··· RECORDS SUPPLIED ···

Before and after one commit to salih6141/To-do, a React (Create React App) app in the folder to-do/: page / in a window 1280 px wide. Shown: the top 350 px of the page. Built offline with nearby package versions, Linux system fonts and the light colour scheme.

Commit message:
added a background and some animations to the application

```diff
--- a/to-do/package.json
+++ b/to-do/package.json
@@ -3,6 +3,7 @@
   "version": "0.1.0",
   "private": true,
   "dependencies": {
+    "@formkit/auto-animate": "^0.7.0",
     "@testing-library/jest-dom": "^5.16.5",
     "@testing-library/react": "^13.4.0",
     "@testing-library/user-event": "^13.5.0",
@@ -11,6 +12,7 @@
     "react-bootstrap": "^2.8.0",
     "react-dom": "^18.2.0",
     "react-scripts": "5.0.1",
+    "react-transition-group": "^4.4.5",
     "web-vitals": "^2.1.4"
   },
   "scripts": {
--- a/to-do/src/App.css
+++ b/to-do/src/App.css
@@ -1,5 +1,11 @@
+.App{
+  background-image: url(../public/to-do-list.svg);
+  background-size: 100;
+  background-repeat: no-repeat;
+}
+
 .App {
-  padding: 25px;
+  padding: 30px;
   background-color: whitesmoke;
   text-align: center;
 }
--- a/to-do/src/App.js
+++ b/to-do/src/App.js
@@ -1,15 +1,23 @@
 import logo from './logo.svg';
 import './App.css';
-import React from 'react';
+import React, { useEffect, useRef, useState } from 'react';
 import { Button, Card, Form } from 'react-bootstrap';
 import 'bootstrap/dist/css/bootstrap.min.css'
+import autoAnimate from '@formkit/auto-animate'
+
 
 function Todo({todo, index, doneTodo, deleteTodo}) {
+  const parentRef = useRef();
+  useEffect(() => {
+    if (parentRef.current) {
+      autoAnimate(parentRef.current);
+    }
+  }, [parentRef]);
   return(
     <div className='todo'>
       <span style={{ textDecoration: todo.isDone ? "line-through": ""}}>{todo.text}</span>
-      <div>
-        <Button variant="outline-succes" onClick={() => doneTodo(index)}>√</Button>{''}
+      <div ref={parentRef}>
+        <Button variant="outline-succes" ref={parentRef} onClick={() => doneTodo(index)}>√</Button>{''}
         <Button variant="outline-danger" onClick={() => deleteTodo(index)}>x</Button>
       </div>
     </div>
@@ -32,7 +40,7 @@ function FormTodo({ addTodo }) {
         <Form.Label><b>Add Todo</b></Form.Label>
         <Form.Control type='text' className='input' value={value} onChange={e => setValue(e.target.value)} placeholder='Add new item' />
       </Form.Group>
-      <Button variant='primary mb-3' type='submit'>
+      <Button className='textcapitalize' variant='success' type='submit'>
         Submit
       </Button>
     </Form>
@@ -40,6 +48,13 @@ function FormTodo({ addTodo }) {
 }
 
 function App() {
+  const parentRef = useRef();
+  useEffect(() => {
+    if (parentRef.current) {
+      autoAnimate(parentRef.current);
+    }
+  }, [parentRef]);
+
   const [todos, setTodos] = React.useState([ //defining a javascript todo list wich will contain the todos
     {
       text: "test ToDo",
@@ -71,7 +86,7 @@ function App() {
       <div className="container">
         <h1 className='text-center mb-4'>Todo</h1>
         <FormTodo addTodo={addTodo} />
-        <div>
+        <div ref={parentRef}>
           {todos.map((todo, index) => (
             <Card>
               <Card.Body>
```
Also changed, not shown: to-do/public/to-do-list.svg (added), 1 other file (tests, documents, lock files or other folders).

···

(WHAT TO PRODUCE): Copy each line holding the word "library" from the listing above.

(ANSWER TO THIS EXERCISE):
     "@testing-library/jest-dom": "^5.16.5",
     "@testing-library/react": "^13.4.0",
     "@testing-library/user-event": "^13.5.0",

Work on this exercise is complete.